Adam T (mx) wrote: Baz Luhrman's antipodean Gone WIth the Wind-style epic strives to do a lot in its bulky screen time. It's a western, a war movie and on top of that, a social consciousness movie. The latter is its most forced and least convincing element. Nonetheless, it is an entertaining film and features a strong cast of legendary Aussie actors.
Jonah M (es) wrote: Watch it. In my opinion i really enjoyed this movie. A lot of people get it mistaken for a horror flick, which it isn't. Hugh Jackman Sank into the role, killing it like usual. Kate Beckinsale on the other hand, wasn't great. Her acting wasn't on point, and was just plain sloppy. I would watch this movie. It's never gonna be your favorite or incredible! But I've seen this movie a couple times, and it is very entertaining.

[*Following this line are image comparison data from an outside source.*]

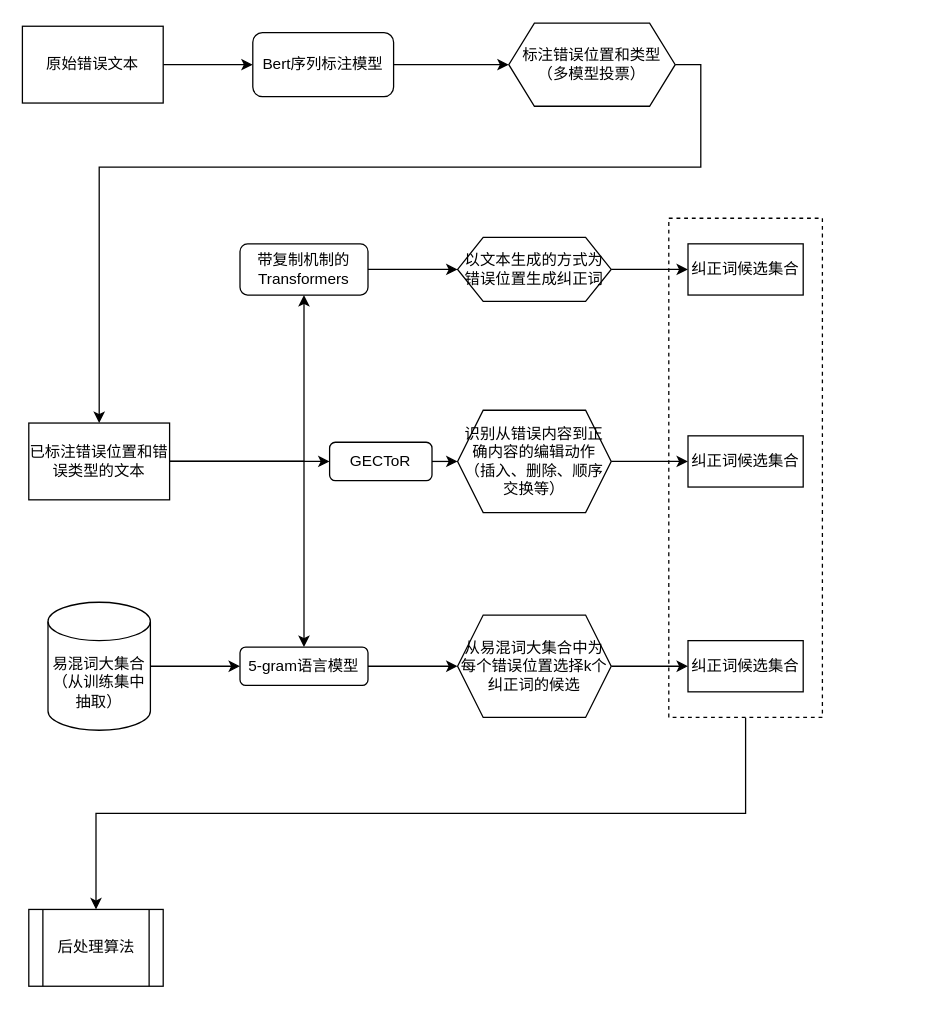
Before: draw/corrector.drawio in GongCQ/draw_io, a draw.io diagram. Source tidied: cells renumbered, new cells numbered last; positions are measured from the earlier drawing's top-left corner, leaving out a move shared by most shapes. Both pictures are drawn from the tidied source at 128%, with x=0, y=0 at pixel (22, 23).
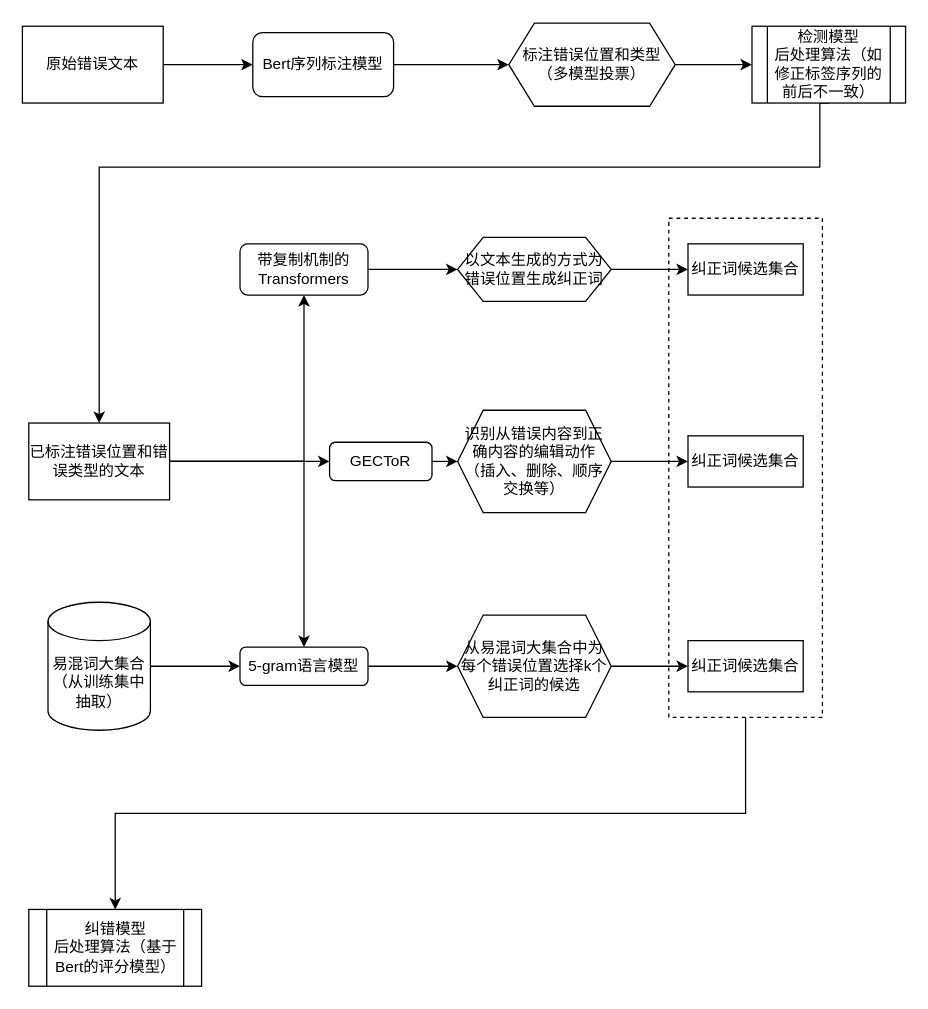
After the change.

The change refers to these unchanged cells:
```xml
<mxCell id="14" value="&lt;span style=&quot;&quot;&gt;已标注错误位置和错误类型的文本&lt;/span&gt;" style="rounded=0;whiteSpace=wrap;html=1;" parent="1" vertex="1">
  <mxGeometry x="5" y="312" width="110" height="60" as="geometry" />
</mxCell>
<mxCell id="20" value="标注错误位置和类型&lt;br&gt;（多模型投票）" style="shape=hexagon;perimeter=hexagonPerimeter2;whiteSpace=wrap;html=1;fixedSize=1;" parent="1" vertex="1">
  <mxGeometry x="380" y="-0.5" width="130" height="65" as="geometry" />
</mxCell>
```

The edit, as a diff of the source:
```diff
@@
-    <mxCell id="19" style="edgeStyle=orthogonalEdgeStyle;rounded=0;jettySize=auto;html=1;exitX=1;exitY=0.5;exitDx=0;exitDy=0;entryX=0.5;entryY=0;entryDx=0;entryDy=0;" parent="1" edge="1" source="20" target="14">
+    <mxCell id="19" style="edgeStyle=orthogonalEdgeStyle;rounded=0;jettySize=auto;html=1;exitX=0.5;exitY=1;exitDx=0;exitDy=0;entryX=0.5;entryY=0;entryDx=0;entryDy=0;" parent="1" edge="1" source="33" target="14">
       <mxGeometry relative="1" as="geometry">
         <Array as="points">
-          <mxPoint x="530" y="32" />
-          <mxPoint x="530" y="112" />
+          <mxPoint x="623" y="112" />
           <mxPoint x="60" y="112" />
         </Array>
       </mxGeometry>
     </mxCell>
+    <mxCell id="32" style="edgeStyle=orthogonalEdgeStyle;rounded=0;jettySize=auto;html=1;exitX=1;exitY=0.5;exitDx=0;exitDy=0;entryX=0;entryY=0.5;entryDx=0;entryDy=0;" parent="1" edge="1" source="20" target="33">
+      <mxGeometry relative="1" as="geometry" />
+    </mxCell>
@@
-    <mxCell id="31" value="后处理算法" style="shape=process;whiteSpace=wrap;html=1;backgroundOutline=1;" parent="1" vertex="1">
-      <mxGeometry x="5" y="692" width="105" height="60" as="geometry" />
+    <mxCell id="31" value="纠错模型&lt;br&gt;后处理算法（基于Bert的评分模型）" style="shape=process;whiteSpace=wrap;html=1;backgroundOutline=1;" parent="1" vertex="1">
+      <mxGeometry x="5" y="692" width="135" height="60" as="geometry" />
     </mxCell>
+    <mxCell id="33" value="检测模型&lt;br&gt;后处理算法（如修正标签序列的前后不一致）" style="shape=process;whiteSpace=wrap;html=1;backgroundOutline=1;" parent="1" vertex="1">
+      <mxGeometry x="570" y="2" width="120" height="60" as="geometry" />
+    </mxCell>
```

Amary F (kr) wrote: A very interesting depiction of the Harlem Renaiscance. There were distinct messages to a magic time where Black culture would flourish, and it could very well give strong messages to the world today! Very educative too.
Levi L (au) wrote: Only thing I remember about this movie is... "You need a job." "A blowjob?" "No, for money!" "I'll pay!"
Miles S (mx) wrote: Its not the best and not the worst.
Lee H (fr) wrote: This is one fantastic war movie for its realism, depth, and acting. Mel Gibson excels in another role of rough edged tough leader with a soft side and religious aspect. Some neat symbolism and occasionally outstanding cinematography accent this great film.